Martha Burk, author and money editor at Ms. Magazine, spoke about how our tax dollars are being spent and the need for more women in Congress.
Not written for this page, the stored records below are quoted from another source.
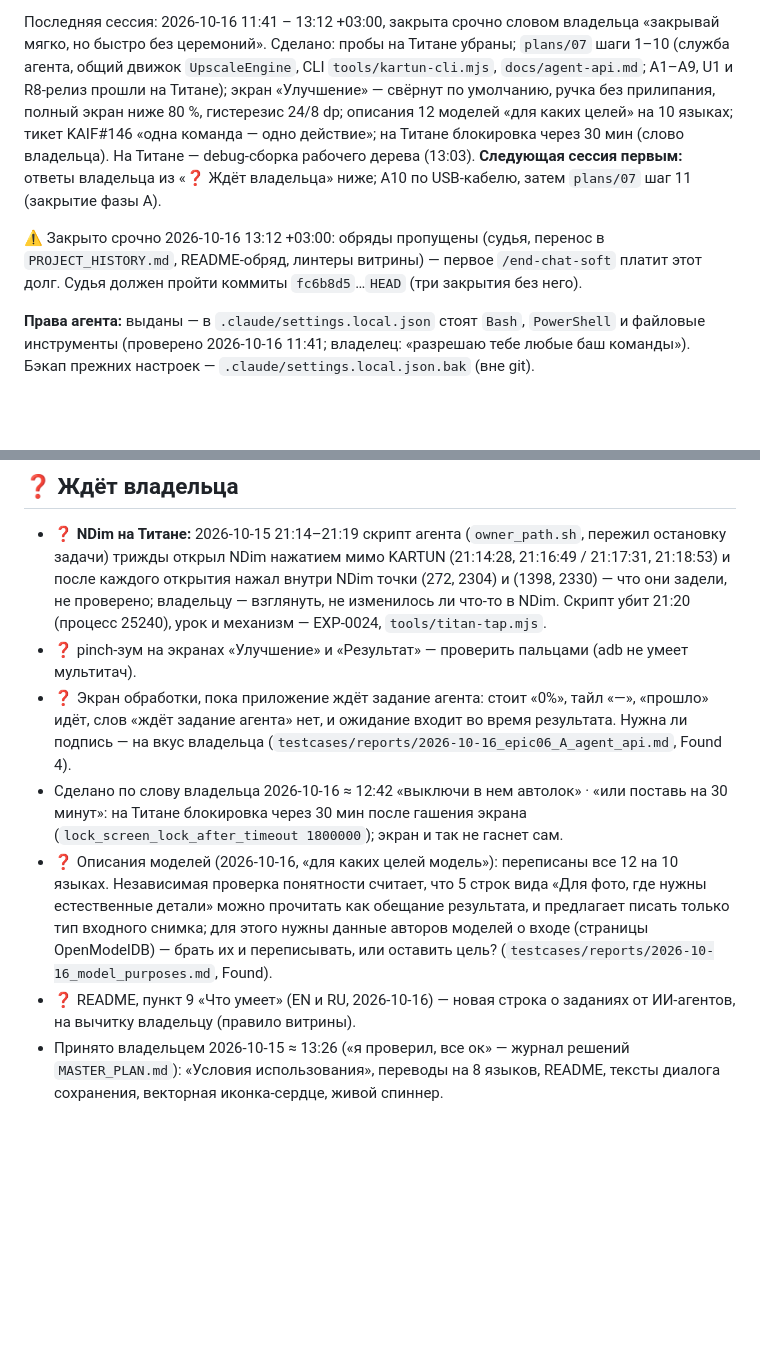
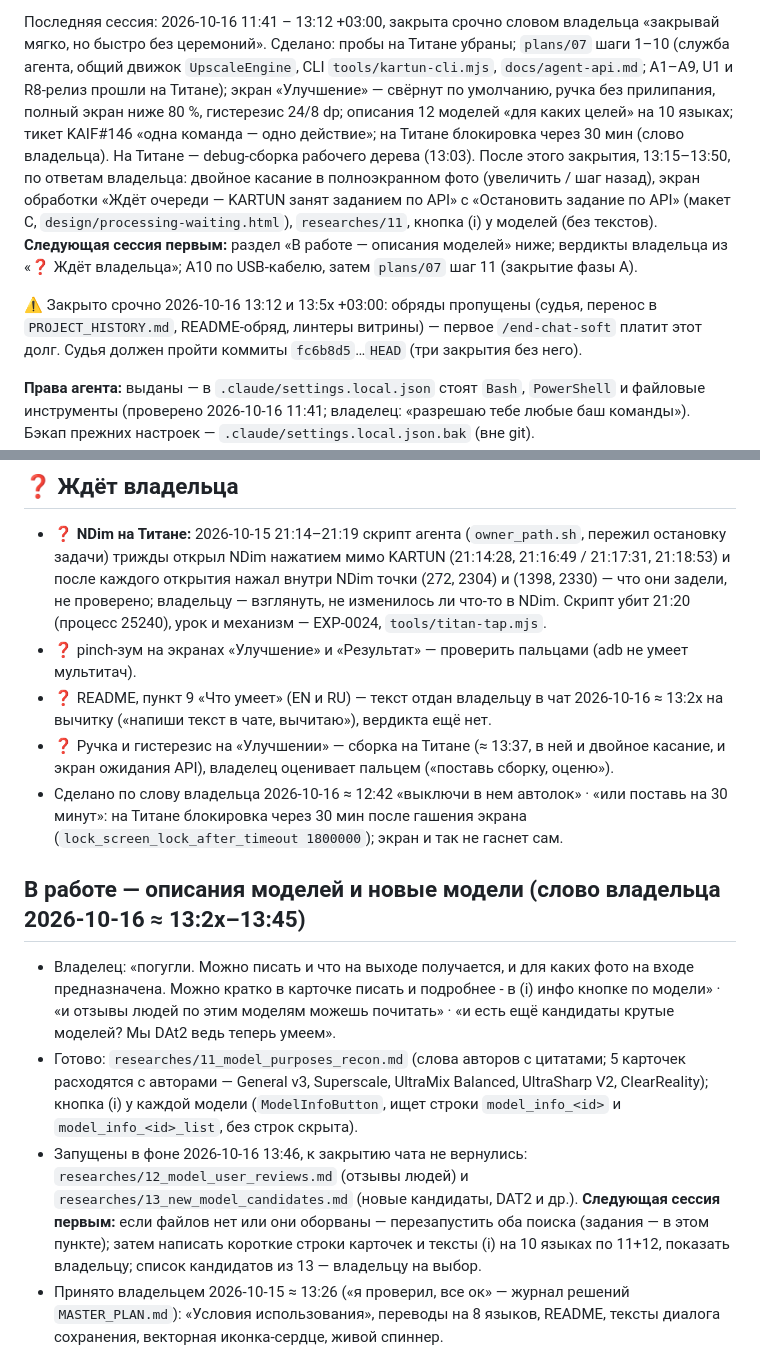
Before and after one commit to MikalaiKryvusha/KARTUN, a Markdown page: STATUS.md, 2 parts joined by grey strips. Drawn GitHub-style; blank space fills up the shorter version.

Commit message:
docs: STATUS - handover 2026-10-16 13:5x: model descriptions in work, research 12/13 in flight, owner verdicts pending
Co-Authored-By: Claude Opus 5.5 (1M context) <noreply@anthropic.com>

```diff
--- a/STATUS.md
+++ b/STATUS.md
@@ -9,9 +9,12 @@
 `docs/agent-api.md`; A1–A9, U1 и R8-релиз прошли на Титане); экран «Улучшение» — свёрнут по умолчанию, ручка без прилипания,
 полный экран ниже 80 %, гистерезис 24/8 dp; описания 12 моделей «для каких целей» на 10 языках; тикет KAIF#146 «одна команда —
 одно действие»; на Титане блокировка через 30 мин (слово владельца). На Титане — debug-сборка рабочего дерева (13:03).
-**Следующая сессия первым:** ответы владельца из «❓ Ждёт владельца» ниже; A10 по USB-кабелю, затем `plans/07` шаг 11 (закрытие фазы A).
+После этого закрытия, 13:15–13:50, по ответам владельца: двойное касание в полноэкранном фото (увеличить / шаг назад), экран
+обработки «Ждёт очереди — KARTUN занят заданием по API» с «Остановить задание по API» (макет C, `design/processing-waiting.html`),
+`researches/11`, кнопка (i) у моделей (без текстов). **Следующая сессия первым:** раздел «В работе — описания моделей» ниже;
+вердикты владельца из «❓ Ждёт владельца»; A10 по USB-кабелю, затем `plans/07` шаг 11 (закрытие фазы A).
 
-⚠️ Закрыто срочно 2026-10-16 13:12 +03:00: обряды пропущены (судья, перенос в `PROJECT_HISTORY.md`, README-обряд, линтеры
+⚠️ Закрыто срочно 2026-10-16 13:12 и 13:5x +03:00: обряды пропущены (судья, перенос в `PROJECT_HISTORY.md`, README-обряд, линтеры
 витрины) — первое `/end-chat-soft` платит этот долг. Судья должен пройти коммиты `fc6b8d5`…`HEAD` (три закрытия без него).
 
 **Права агента:** выданы — в `.claude/settings.local.json` стоят `Bash`, `PowerShell` и файловые инструменты (проверено
@@ -134,15 +137,25 @@ lint не перезапускался); UI-агент виснет (`TimeoutErr
   (1398, 2330) — что они задели, не проверено; владельцу — взглянуть, не изменилось ли что-то в NDim. Скрипт убит 21:20
   (процесс 25240), урок и механизм — EXP-0024, `tools/titan-tap.mjs`.
 - ❓ pinch-зум на экранах «Улучшение» и «Результат» — проверить пальцами (adb не умеет мультитач).
-- ❓ Экран обработки, пока приложение ждёт задание агента: стоит «0%», тайл «—», «прошло» идёт, слов «ждёт задание
-  агента» нет, и ожидание входит во время результата. Нужна ли подпись — на вкус владельца (`testcases/reports/2026-10-16_epic06_A_agent_api.md`, Found 4).
+- ❓ README, пункт 9 «Что умеет» (EN и RU) — текст отдан владельцу в чат 2026-10-16 ≈ 13:2x на вычитку («напиши текст в чате,
+  вычитаю»), вердикта ещё нет.
+- ❓ Ручка и гистерезис на «Улучшении» — сборка на Титане (≈ 13:37, в ней и двойное касание, и экран ожидания API), владелец
+  оценивает пальцем («поставь сборку, оценю»).
 - Сделано по слову владельца 2026-10-16 ≈ 12:42 «выключи в нем автолок» · «или поставь на 30 минут»: на Титане блокировка через
   30 мин после гашения экрана (`lock_screen_lock_after_timeout 1800000`); экран и так не гаснет сам.
-- ❓ Описания моделей (2026-10-16, «для каких целей модель»): переписаны все 12 на 10 языках. Независимая проверка понятности
-  считает, что 5 строк вида «Для фото, где нужны естественные детали» можно прочитать как обещание результата, и предлагает
-  писать только тип входного снимка; для этого нужны данные авторов моделей о входе (страницы OpenModelDB) — брать их и
-  переписывать, или оставить цель? (`testcases/reports/2026-10-16_model_purposes.md`, Found).
-- ❓ README, пункт 9 «Что умеет» (EN и RU, 2026-10-16) — новая строка о заданиях от ИИ-агентов, на вычитку владельцу (правило витрины).
+
+## В работе — описания моделей и новые модели (слово владельца 2026-10-16 ≈ 13:2x–13:45)
+
+- Владелец: «погугли. Можно писать и что на выходе получается, и для каких фото на входе предназначена. Можно кратко в карточке
+  писать и подробнее - в (i) инфо кнопке по модели» · «и отзывы людей по этим моделям можешь почитать» · «и есть ещё кандидаты
+  крутые моделей? Мы DAt2 ведь теперь умеем».
+- Готово: `researches/11_model_purposes_recon.md` (слова авторов с цитатами; 5 карточек расходятся с авторами — General v3,
+  Superscale, UltraMix Balanced, UltraSharp V2, ClearReality); кнопка (i) у каждой модели (`ModelInfoButton`, ищет строки
+  `model_info_<id>` и `model_info_<id>_list`, без строк скрыта).
+- Запущены в фоне 2026-10-16 13:46, к закрытию чата не вернулись: `researches/12_model_user_reviews.md` (отзывы людей) и
+  `researches/13_new_model_candidates.md` (новые кандидаты, DAT2 и др.). **Следующая сессия первым:** если файлов нет или они
+  оборваны — перезапустить оба поиска (задания — в этом пункте); затем написать короткие строки карточек и тексты (i) на 10
+  языках по 11+12, показать владельцу; список кандидатов из 13 — владельцу на выбор.
 - Принято владельцем 2026-10-15 ≈ 13:26 («я проверил, все ок» — журнал решений `MASTER_PLAN.md`): «Условия использования»,
   переводы на 8 языков, README, тексты диалога сохранения, векторная иконка-сердце, живой спиннер.
 
```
Burk also signed her new book, "Your Money and Your Life: the High Stakes for Women Voters in '08 and Beyond."
|Dr. Jane Smith, executive director of the Spelman College Center for Leadership and Civic Engagement|
Dr. Jane Smith, executive director of the Spelman College Center for Leadership and Civic Engagement, offered an early look at her soon-to-be-released research on the impact of race, gender and leadership qualities in determining how African American women cast their votes for next U.S. president.
NOW President Kim Gandy encouraged the audience to imagine how different our world would be if societies truly valued caregiving, if everyone had healthcare and a living wage, if we cracked the glass ceiling and ended violence against women, ended discrimination and bigotry, and if all political decisions were made with women, as much as men, in mind.
Loretta Ross, founder and national coordinator of SisterSong Women of Color Reproductive Health Collective, spoke about advancing women's rights by applying a basic human rights framework, along the lines of the Universal Declaration of Human Rights championed by Eleanor Roosevelt.
Finally, Eleanor Smeal, founder of the Feminist Majority Foundation and publisher of Ms. magazine, closed out the summit in her inimitable way with an impassioned talk about how women in the U.S. and around the world are suffering because of poverty, hunger, misogyny, fraud, corruption, greed and armed conflict. Many in the audience were moved to tears and, hopefully, to a strengthened commitment to advance women's status and well-being everywhere.
View more photos | Photos by HIP, Inc.